My organization recently purchased around 100 high end Canon multi-function printers, along with a print queue management suite called uniFLOW. uniFLOW gives us a single, roaming print queue, secure print (badge required to get your print job!), and excellent print accounting metrics. With the aforementioned badge integration, we know exactly who is printing all those color copies of their fantasy team’s roster.

It is difficult to believe that here in 2014 organizations are still required to support faxing, but here we are. Even as part of an all new printer deployment, I find myself spending an inordinate amount of time configuring, troubleshooting, and supporting FAX.

The Canon multi-function printers with uniFLOW support simple scan to e-mail and copy functions, but fax is slightly more complicated. It’s less significantly less intuitive, for starters. There is no fax icon or menu action on the large touch screen display. Instead, you have to use the Scan to E-mail process. At which point, you e-mail the phone number you’d like to fax, and hit send. Easy enough to remember, but getting the back end configuration right to make it work is another challege. Here’s my configuration, in case someone else has the same difficulty.

First, make sure you’re running a recent version of RightFax. RightFax is software that allows an organization to deliver faxes to e-mail, obviating the need for every employee to have a personal fax machine — and most importantly, vice-versa: you can deliver faxes from e-mail to a fax number. Your organization may use something different, but I imagine the set up will be similar.

It took a bit of testing with RightFax’s Exchange connector and Wireshark to determine the correct To: header syntax, but here it is:

RightFax requires a recipient name and obviously a fax number destination. The above formatting includes both, broken down as follows:

IMCEARFAX-               RightFax prefix
Walk+20up                Recipient name - +20 being the hexadecimal ASCII code for a space
+40                      ASCII for the at-symbol
_FN=AAABBBCCCC           Fax number equals AAA-BBB-CCC

Now that we know the syntax, we need a way to translate a string of only numbers into that address — it would be an onerus requirement for an end-user to have to type in that ridiculously long e-mail address every time they wanted to send a fax. Thankfully, uniFLOW gives us everything we need to be successful.

Create an XML file on the uniFLOW server, e.g. C:\fax-to-email.xml:

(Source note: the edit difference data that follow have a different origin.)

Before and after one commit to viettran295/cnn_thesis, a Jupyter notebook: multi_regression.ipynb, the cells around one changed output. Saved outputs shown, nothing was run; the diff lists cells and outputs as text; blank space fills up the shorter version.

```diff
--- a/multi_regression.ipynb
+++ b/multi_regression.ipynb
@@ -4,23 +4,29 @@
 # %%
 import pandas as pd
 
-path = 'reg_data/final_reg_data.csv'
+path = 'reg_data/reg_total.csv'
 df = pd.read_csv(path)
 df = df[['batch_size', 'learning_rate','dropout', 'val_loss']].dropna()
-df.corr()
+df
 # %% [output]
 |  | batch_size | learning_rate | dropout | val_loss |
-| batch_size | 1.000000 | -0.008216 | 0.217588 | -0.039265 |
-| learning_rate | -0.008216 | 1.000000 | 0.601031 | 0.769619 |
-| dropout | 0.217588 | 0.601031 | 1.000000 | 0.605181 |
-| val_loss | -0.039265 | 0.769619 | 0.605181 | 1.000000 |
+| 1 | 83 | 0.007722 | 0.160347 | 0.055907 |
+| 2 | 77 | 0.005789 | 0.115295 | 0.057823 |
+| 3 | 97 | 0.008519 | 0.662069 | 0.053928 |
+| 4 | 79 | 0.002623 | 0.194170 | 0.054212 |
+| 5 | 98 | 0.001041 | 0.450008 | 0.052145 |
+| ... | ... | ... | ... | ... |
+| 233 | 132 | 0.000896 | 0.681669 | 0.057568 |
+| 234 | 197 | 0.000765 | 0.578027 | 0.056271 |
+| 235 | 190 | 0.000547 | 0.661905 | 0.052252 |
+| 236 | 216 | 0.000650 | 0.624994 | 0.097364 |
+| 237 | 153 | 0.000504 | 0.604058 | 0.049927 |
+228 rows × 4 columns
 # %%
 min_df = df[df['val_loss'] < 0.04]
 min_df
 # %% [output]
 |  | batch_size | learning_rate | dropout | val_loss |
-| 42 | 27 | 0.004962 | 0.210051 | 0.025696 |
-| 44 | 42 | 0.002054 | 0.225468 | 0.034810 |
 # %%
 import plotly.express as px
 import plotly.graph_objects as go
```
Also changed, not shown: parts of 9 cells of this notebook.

Edit the to be the FQDN of your RightFax server, then go into the uniFLOW server configuration interface, navigate to Printer -> Printer -> (The printer you want to configure) -> Next -> Device Agents tab. Scroll down to the bottom section titled Other / MIND SMTP Control. Here you can configure how the printer will handle different destination addresses. Set the Email Conversions field value to:


Click Save, and then go send a fax!